The news agency cited an unnamed source in a report on Tuesday stating that Kim Jong-un had sent Choe Ryong-hae, vice chairman of the country’s top military body.
"[North] Korea has not mellowed," said the source, who apparently did not attend the meetings but has since spoken to both sides to which he has regular access.
Experts have said the three-day visit was an attempt by North Korea to mend fences with its only major diplomatic ally, which has been critical of the country.
After the meetings, in which Choe eventually held talks with Chinese President Xi Jinping, North Korea promised to take "positive steps for peace" while China repeated its mantra of wanting "calm and restraint" on the Korean peninsula.
China tried to convince North Korea to stop its nuclear and missile tests, which "put China in a difficult position and are not conducive to [North] Korea", said the source.
China, which is North Korea’s biggest trade partner and aid donor, advised North Korea to focus on rebuilding its ruined economy instead, which is something it has said before.
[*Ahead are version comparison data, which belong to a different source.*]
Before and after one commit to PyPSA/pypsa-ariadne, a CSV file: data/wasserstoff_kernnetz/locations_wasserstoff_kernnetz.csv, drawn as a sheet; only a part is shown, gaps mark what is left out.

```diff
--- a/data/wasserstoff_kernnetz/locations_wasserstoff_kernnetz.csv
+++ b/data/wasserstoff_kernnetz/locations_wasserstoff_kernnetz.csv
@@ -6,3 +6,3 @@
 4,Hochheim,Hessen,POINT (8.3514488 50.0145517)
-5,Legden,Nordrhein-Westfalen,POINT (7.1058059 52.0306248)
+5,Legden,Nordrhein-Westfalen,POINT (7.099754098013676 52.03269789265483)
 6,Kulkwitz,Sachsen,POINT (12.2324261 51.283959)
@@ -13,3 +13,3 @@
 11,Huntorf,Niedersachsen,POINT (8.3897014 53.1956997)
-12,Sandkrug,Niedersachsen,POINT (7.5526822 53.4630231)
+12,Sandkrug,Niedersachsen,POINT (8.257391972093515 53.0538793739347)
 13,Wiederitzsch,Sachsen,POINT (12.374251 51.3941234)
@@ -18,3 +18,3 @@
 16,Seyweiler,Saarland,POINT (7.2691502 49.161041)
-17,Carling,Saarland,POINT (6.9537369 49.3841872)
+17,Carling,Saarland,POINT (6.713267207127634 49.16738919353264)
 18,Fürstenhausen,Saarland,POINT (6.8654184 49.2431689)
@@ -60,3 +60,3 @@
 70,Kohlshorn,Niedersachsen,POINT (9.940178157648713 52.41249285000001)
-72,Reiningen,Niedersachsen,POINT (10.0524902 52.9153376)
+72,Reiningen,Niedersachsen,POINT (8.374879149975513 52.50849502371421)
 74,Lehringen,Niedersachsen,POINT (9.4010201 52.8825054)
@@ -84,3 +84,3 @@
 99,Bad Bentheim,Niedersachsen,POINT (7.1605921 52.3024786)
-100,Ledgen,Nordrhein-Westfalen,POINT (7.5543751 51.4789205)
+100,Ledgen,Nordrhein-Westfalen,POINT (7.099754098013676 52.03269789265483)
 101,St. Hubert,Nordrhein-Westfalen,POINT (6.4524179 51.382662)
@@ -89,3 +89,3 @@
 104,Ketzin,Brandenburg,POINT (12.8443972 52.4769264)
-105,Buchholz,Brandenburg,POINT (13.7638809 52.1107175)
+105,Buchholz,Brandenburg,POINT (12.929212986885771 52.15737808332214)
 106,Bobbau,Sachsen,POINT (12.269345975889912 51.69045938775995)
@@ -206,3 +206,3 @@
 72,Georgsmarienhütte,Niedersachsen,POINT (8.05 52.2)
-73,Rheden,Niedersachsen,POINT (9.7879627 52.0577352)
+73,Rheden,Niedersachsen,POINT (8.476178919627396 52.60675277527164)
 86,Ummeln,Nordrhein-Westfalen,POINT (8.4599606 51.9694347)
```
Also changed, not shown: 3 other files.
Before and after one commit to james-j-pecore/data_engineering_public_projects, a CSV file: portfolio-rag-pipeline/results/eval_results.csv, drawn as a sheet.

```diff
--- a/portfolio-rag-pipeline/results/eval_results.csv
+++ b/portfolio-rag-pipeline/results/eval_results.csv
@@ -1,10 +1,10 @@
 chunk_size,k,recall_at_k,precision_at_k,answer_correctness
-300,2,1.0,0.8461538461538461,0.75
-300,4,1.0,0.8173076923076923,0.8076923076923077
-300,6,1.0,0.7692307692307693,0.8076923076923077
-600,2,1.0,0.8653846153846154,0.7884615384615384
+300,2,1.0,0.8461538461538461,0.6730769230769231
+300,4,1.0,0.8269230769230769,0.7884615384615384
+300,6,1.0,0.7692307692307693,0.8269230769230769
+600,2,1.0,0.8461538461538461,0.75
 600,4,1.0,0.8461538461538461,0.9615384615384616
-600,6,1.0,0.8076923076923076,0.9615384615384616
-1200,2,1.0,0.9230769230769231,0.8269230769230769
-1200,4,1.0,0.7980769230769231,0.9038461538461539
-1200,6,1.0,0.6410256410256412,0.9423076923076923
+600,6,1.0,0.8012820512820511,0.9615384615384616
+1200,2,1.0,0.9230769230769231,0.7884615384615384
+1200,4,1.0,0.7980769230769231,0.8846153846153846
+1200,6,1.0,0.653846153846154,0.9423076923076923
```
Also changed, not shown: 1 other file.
A former senior US official said China's insistence that North Korea halt testing would be in line with recent signs it was running out of patience with North Korea.
"What I've heard from talking to Chinese officials and American officials who are talking to them is that top Chinese officials now emphasise that the principal goal is to terminate the nuclear weapons programme of North Korea," the ex-official said.
Reuters news agency also reported that Choe also presented a “terse” hand-written letter from the North Korean leader to Xi Jinping, the Chinese Premier.
China has repeatedly urged North Korea to return to the so-called six-party talks, which are aimed at getting the North to give up its nuclear weapons.
Choe told the Chinese that the six-party talk format did not work. In 2009, North Korea said it would never return to the talks, which also included South Korea, the US, Japan and Russia.
North Korea would instead seek bilateral talks with the various parties first, said the source, without elaborating.
Choe added that abandoning its nuclear-weapons programme could not be a prerequisite for talks.